Records to use ::
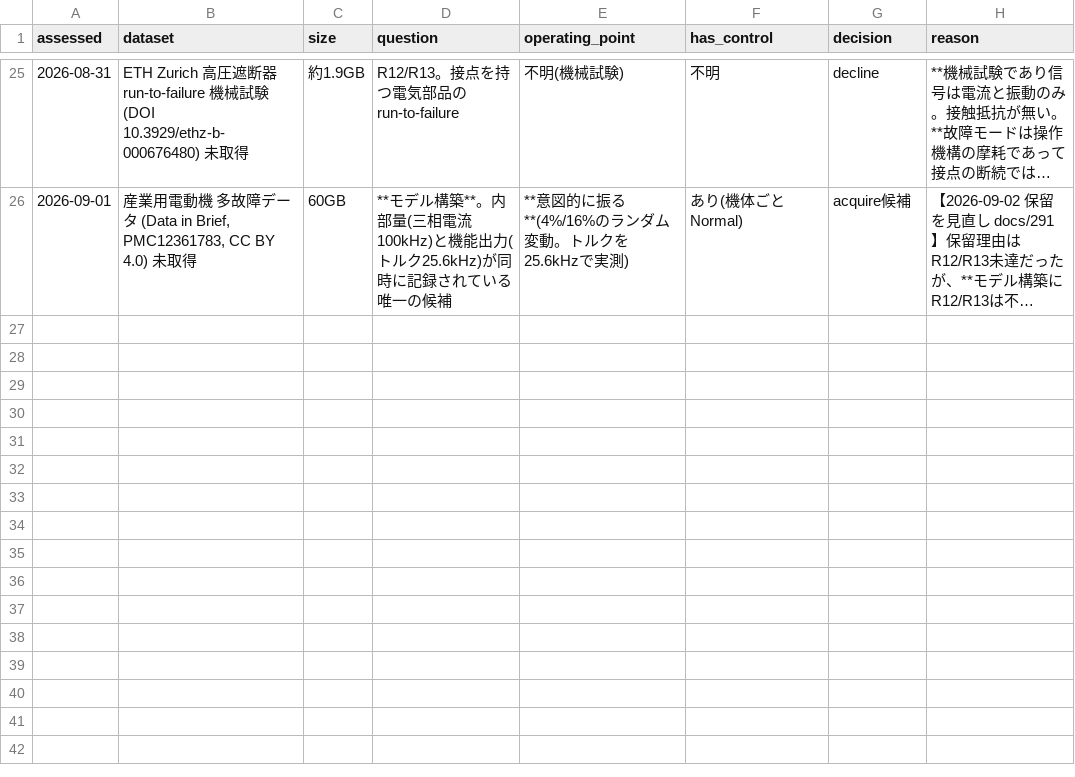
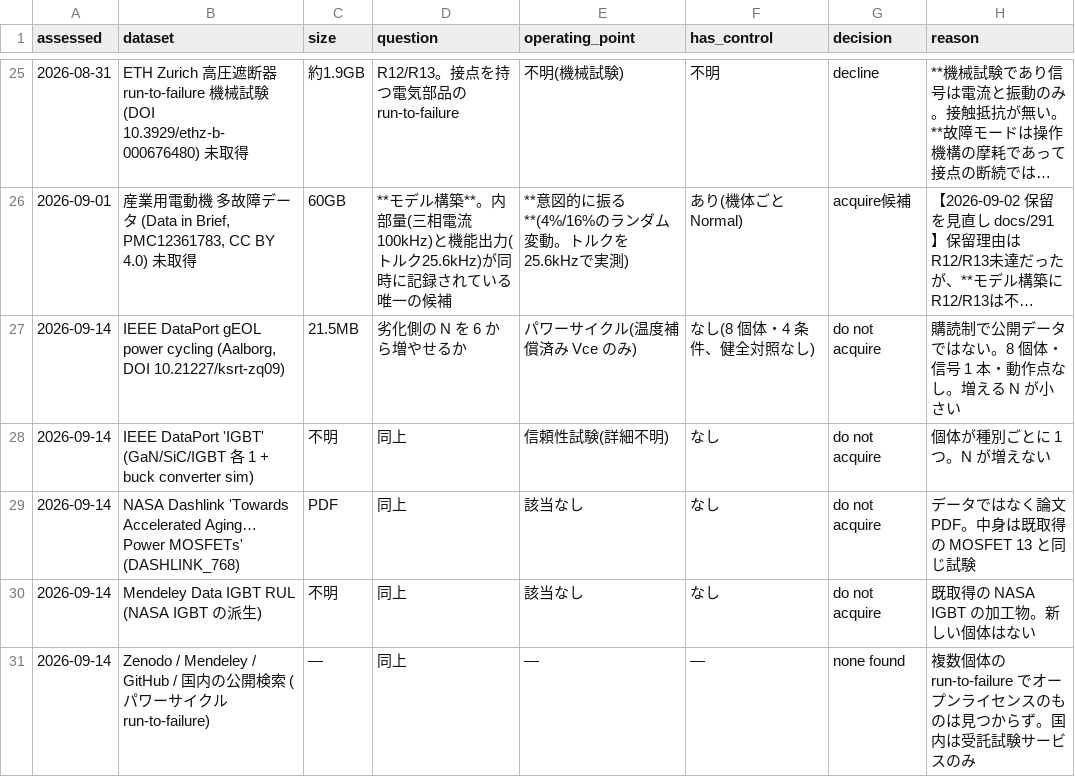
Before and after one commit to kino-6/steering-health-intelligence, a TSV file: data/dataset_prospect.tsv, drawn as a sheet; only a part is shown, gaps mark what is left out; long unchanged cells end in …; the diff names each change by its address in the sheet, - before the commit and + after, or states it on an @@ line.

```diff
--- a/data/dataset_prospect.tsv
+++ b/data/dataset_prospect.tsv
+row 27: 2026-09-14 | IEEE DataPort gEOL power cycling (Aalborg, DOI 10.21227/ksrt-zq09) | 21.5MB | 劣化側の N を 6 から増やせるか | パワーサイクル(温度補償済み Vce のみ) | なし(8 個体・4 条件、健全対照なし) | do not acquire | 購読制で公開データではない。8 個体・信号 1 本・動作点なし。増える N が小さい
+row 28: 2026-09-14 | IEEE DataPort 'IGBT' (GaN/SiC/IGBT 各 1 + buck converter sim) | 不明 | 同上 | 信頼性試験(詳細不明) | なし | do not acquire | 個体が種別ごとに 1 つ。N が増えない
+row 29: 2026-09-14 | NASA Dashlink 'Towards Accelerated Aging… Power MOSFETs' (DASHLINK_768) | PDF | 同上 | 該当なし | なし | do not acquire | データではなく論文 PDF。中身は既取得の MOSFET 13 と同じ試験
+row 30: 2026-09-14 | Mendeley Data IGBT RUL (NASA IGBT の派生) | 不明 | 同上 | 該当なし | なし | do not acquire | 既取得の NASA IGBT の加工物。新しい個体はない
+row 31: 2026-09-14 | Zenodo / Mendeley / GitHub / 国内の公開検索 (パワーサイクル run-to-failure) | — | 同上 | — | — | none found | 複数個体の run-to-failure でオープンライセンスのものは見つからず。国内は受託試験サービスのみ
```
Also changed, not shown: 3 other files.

Task directions ::
For the word "shown", return every line of the records that holds it.

Exercise result ::
Before and after one commit to kino-6/steering-health-intelligence, a TSV file: data/dataset_prospect.tsv, drawn as a sheet; only a part is shown, gaps mark what is left out; long unchanged cells end in …; the diff names each change by its address in the sheet, - before the commit and + after, or states it on an @@ line.
Also changed, not shown: 3 other files.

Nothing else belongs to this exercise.